**What is needed**
Please output the lines shown below exactly as they appear.

Modification records
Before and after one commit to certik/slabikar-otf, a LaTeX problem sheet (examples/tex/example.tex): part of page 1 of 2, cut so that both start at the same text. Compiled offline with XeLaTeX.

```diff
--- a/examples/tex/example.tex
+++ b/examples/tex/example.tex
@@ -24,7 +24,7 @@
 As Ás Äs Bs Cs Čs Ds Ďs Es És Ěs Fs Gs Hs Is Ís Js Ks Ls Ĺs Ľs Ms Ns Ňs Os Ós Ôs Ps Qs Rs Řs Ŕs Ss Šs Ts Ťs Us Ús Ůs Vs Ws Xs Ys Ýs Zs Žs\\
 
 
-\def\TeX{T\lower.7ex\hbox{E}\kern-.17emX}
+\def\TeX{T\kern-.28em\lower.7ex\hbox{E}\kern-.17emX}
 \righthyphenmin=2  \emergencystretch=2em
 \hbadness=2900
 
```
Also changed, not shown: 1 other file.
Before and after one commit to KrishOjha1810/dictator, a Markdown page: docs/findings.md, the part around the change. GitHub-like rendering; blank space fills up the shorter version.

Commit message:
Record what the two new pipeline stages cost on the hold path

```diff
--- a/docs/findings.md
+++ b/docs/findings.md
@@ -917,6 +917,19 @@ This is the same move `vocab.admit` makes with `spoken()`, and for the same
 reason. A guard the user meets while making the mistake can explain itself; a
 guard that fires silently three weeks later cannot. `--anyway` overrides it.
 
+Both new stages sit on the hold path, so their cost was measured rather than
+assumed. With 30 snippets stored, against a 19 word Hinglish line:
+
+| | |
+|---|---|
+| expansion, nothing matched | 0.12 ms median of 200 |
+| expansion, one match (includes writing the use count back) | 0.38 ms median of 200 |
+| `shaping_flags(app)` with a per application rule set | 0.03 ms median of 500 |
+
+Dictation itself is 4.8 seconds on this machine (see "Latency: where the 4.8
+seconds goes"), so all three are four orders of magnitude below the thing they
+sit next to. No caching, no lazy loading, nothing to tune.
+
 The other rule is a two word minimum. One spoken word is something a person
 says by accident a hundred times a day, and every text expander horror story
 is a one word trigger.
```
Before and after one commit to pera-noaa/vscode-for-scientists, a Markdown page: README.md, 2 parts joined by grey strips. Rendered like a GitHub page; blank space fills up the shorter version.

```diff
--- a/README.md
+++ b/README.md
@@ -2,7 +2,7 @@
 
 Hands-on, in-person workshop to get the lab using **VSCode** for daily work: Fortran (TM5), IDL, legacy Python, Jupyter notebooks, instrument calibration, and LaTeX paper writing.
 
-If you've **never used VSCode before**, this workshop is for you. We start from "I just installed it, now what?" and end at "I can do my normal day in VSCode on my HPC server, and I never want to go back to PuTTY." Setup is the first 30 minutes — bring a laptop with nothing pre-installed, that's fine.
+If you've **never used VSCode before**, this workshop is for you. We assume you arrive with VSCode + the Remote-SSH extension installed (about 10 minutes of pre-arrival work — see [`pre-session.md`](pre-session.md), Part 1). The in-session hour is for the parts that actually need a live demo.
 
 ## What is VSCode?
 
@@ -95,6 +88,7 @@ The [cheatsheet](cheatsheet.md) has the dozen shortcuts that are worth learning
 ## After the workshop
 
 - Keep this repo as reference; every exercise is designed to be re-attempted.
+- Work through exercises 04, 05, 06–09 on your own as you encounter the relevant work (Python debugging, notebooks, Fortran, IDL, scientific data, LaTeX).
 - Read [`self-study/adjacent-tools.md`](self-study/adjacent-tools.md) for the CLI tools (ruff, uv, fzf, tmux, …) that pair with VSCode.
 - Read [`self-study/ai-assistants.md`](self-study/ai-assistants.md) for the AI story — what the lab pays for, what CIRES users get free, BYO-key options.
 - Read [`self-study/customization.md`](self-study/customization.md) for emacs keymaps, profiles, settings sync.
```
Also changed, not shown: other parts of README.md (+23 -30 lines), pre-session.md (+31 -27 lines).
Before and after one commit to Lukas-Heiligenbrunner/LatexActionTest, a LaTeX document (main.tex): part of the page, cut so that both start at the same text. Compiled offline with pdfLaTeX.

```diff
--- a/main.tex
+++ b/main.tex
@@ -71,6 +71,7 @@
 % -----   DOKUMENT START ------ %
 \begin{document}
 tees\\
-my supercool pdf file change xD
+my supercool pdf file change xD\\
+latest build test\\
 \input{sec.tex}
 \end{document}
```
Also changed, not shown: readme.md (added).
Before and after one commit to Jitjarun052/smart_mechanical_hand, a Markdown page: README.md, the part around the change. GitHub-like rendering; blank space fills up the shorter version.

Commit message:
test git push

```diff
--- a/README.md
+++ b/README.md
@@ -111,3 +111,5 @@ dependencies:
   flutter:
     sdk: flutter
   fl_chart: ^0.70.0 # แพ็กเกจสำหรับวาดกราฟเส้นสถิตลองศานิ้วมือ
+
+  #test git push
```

**Task response**
Before and after one commit to certik/slabikar-otf, a LaTeX problem sheet (examples/tex/example.tex): part of page 1 of 2, cut so that both start at the same text. Compiled offline with XeLaTeX.

```diff
--- a/examples/tex/example.tex
+++ b/examples/tex/example.tex
@@ -24,7 +24,7 @@
 As Ás Äs Bs Cs Čs Ds Ďs Es És Ěs Fs Gs Hs Is Ís Js Ks Ls Ĺs Ľs Ms Ns Ňs Os Ós Ôs Ps Qs Rs Řs Ŕs Ss Šs Ts Ťs Us Ús Ůs Vs Ws Xs Ys Ýs Zs Žs\\
 
 
-\def\TeX{T\lower.7ex\hbox{E}\kern-.17emX}
+\def\TeX{T\kern-.28em\lower.7ex\hbox{E}\kern-.17emX}
 \righthyphenmin=2  \emergencystretch=2em
 \hbadness=2900
 
```
Also changed, not shown: 1 other file.
Before and after one commit to KrishOjha1810/dictator, a Markdown page: docs/findings.md, the part around the change. GitHub-like rendering; blank space fills up the shorter version.

Commit message:
Record what the two new pipeline stages cost on the hold path

```diff
--- a/docs/findings.md
+++ b/docs/findings.md
@@ -917,6 +917,19 @@ This is the same move `vocab.admit` makes with `spoken()`, and for the same
 reason. A guard the user meets while making the mistake can explain itself; a
 guard that fires silently three weeks later cannot. `--anyway` overrides it.
 
+Both new stages sit on the hold path, so their cost was measured rather than
+assumed. With 30 snippets stored, against a 19 word Hinglish line:
+
+| | |
+|---|---|
+| expansion, nothing matched | 0.12 ms median of 200 |
+| expansion, one match (includes writing the use count back) | 0.38 ms median of 200 |
+| `shaping_flags(app)` with a per application rule set | 0.03 ms median of 500 |
+
+Dictation itself is 4.8 seconds on this machine (see "Latency: where the 4.8
+seconds goes"), so all three are four orders of magnitude below the thing they
+sit next to. No caching, no lazy loading, nothing to tune.
+
 The other rule is a two word minimum. One spoken word is something a person
 says by accident a hundred times a day, and every text expander horror story
 is a one word trigger.
```
Before and after one commit to pera-noaa/vscode-for-scientists, a Markdown page: README.md, 2 parts joined by grey strips. Rendered like a GitHub page; blank space fills up the shorter version.

```diff
--- a/README.md
+++ b/README.md
@@ -2,7 +2,7 @@
 
 Hands-on, in-person workshop to get the lab using **VSCode** for daily work: Fortran (TM5), IDL, legacy Python, Jupyter notebooks, instrument calibration, and LaTeX paper writing.
 
-If you've **never used VSCode before**, this workshop is for you. We start from "I just installed it, now what?" and end at "I can do my normal day in VSCode on my HPC server, and I never want to go back to PuTTY." Setup is the first 30 minutes — bring a laptop with nothing pre-installed, that's fine.
+If you've **never used VSCode before**, this workshop is for you. We assume you arrive with VSCode + the Remote-SSH extension installed (about 10 minutes of pre-arrival work — see [`pre-session.md`](pre-session.md), Part 1). The in-session hour is for the parts that actually need a live demo.
 
 ## What is VSCode?
 
@@ -95,6 +88,7 @@ The [cheatsheet](cheatsheet.md) has the dozen shortcuts that are worth learning
 ## After the workshop
 
 - Keep this repo as reference; every exercise is designed to be re-attempted.
+- Work through exercises 04, 05, 06–09 on your own as you encounter the relevant work (Python debugging, notebooks, Fortran, IDL, scientific data, LaTeX).
 - Read [`self-study/adjacent-tools.md`](self-study/adjacent-tools.md) for the CLI tools (ruff, uv, fzf, tmux, …) that pair with VSCode.
 - Read [`self-study/ai-assistants.md`](self-study/ai-assistants.md) for the AI story — what the lab pays for, what CIRES users get free, BYO-key options.
 - Read [`self-study/customization.md`](self-study/customization.md) for emacs keymaps, profiles, settings sync.
```
Also changed, not shown: other parts of README.md (+23 -30 lines), pre-session.md (+31 -27 lines).
Before and after one commit to Lukas-Heiligenbrunner/LatexActionTest, a LaTeX document (main.tex): part of the page, cut so that both start at the same text. Compiled offline with pdfLaTeX.

```diff
--- a/main.tex
+++ b/main.tex
@@ -71,6 +71,7 @@
 % -----   DOKUMENT START ------ %
 \begin{document}
 tees\\
-my supercool pdf file change xD
+my supercool pdf file change xD\\
+latest build test\\
 \input{sec.tex}
 \end{document}
```
Also changed, not shown: readme.md (added).
Before and after one commit to Jitjarun052/smart_mechanical_hand, a Markdown page: README.md, the part around the change. GitHub-like rendering; blank space fills up the shorter version.

Commit message:
test git push

```diff
--- a/README.md
+++ b/README.md
@@ -111,3 +111,5 @@ dependencies:
   flutter:
     sdk: flutter
   fl_chart: ^0.70.0 # แพ็กเกจสำหรับวาดกราฟเส้นสถิตลองศานิ้วมือ
+
+  #test git push
```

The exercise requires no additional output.